Here I was. Back at the scene of the crime. Almost 2 months after I first injured my knee in hockey, I was playing with the same group when it occurred. I held no ill will towards the individual who caused it because he's a good guy. But deep down inside, I was channeling Ron Hextall into my body... Okay, I didn't actually give him a 2-hander, rather, I merely played on the same side which meant less chance of it happening again. This was, in fact, my 3rd time playing hockey since coming back and my knee has been fine. As for my conditioning, well, that was another matter. Halfway through the session, I was struggling big time. When I got home, I was in no mood to cook and with frigid temperatures, it was as good as any time to head out to House of Tofu Soup.
Located along the North Road Korean "town" corridor, as their name implies, HoTS specializes in hot stone tofu soups. Not the prettiest of dining spaces, it does the job with the bare minimum. As with most Korean meals, we were presented with a variety of Banchan to start. From the bottom (clockwise), we had kimchi, seaweed, pickled radish & onion and mashed potato salad. These were pretty basic and a bit underwhelming. The seaweed was limp and bland while the potato salad had a weird texture. I guess using Idahoan instant mash potatoes would be the reason why. Although the kimchi was slightly sweet, it still had some good heat and crunch. Since we came here for the Tofu Soup, we got an order with a mix of seafood and meat. Arriving bubbling hot, a freshly cracked egg went into the soup. This was extremely satisfying with soft, slippery tofu pieces, beef, whole shrimp and clams. We went for mild and it had just a hint of spice to go with a good balance of sweet and savoury. The seafood added an extra kick of flavour which was pleasant to the tastebuds. This really hit the spot considering the temperature outside.
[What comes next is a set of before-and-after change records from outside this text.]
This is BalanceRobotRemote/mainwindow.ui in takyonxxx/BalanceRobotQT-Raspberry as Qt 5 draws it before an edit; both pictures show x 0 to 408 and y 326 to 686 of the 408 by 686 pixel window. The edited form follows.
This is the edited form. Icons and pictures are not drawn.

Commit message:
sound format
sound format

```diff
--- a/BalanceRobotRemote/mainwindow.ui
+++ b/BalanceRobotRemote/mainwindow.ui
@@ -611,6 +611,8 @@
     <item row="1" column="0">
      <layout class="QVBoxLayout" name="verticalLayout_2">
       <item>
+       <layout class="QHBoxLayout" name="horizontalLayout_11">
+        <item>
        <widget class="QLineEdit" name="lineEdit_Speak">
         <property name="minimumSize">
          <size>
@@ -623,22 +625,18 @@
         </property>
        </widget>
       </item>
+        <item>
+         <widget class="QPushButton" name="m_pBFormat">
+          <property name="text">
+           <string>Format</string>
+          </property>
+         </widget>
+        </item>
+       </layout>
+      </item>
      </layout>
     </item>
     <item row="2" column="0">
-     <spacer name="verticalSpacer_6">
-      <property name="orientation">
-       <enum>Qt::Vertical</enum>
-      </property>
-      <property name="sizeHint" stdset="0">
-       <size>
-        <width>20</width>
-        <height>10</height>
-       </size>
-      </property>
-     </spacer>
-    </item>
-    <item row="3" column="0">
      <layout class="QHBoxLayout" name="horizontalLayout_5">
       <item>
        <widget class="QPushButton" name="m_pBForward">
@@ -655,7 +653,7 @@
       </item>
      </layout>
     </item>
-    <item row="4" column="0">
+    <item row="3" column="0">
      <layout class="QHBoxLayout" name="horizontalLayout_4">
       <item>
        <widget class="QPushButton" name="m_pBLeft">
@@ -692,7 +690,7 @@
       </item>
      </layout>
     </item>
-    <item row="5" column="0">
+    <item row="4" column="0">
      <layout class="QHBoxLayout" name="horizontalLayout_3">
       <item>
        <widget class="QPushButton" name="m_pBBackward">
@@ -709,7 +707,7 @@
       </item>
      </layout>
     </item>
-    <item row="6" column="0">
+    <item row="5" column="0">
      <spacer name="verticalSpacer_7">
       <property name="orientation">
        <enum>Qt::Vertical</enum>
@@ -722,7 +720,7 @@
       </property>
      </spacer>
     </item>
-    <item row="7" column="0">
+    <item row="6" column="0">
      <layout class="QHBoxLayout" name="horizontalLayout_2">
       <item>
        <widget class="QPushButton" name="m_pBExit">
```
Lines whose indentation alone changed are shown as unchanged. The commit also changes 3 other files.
Since their menu is pretty simple, we struggled to find things we wanted to order and I guess for no other reason than the process of elimination, we got the Goon Mandu (fried dumplings). These were certainly fried alright. They were very crispy and glistening. However, I wasn't a huge fan of the filling though. It was mealy and dry where the meat was not even discernible. Furthermore, the whole thing needed more seasoning. However, we do realize that, much like other dumplings, the dip provides most of the flavour punch, which was the case here. As for our other dishes, we got the usual stuff starting with the Dolset Bibimbap. The darn thing came burning hot, which partially helped
counteract the slightly wet rice. In fact, the stone bowl was so hot, it was able to form an excellent rice crust (which the kiddies loved). The ingredients looked fresh and provided the textural crunch to the rice.
Lastly, the other usual dish was the Japchae which was a pretty large portion. There was plenty of tender beef and veggies (in particular, broccoli). This would've been a pretty solid dish if it weren't so wet and greasy. I thought the flavour was in good balance, neither being too sweet (which it can be) nor too salty. Overall, we enjoyed our meal here despite its shortcomings. I think if one stuck with the tofu soups and didn't deviate much the other menu items, it would definitely hit the spot (even in the summer).
- Satisfying tofu soup
- Friendly, if not sparse service
- Other than the soups, everything else is mediocre (well the bibimbap was not bad)
- Not a place you'd want to linger
- What a tiny parking lot, if it's full you're SOL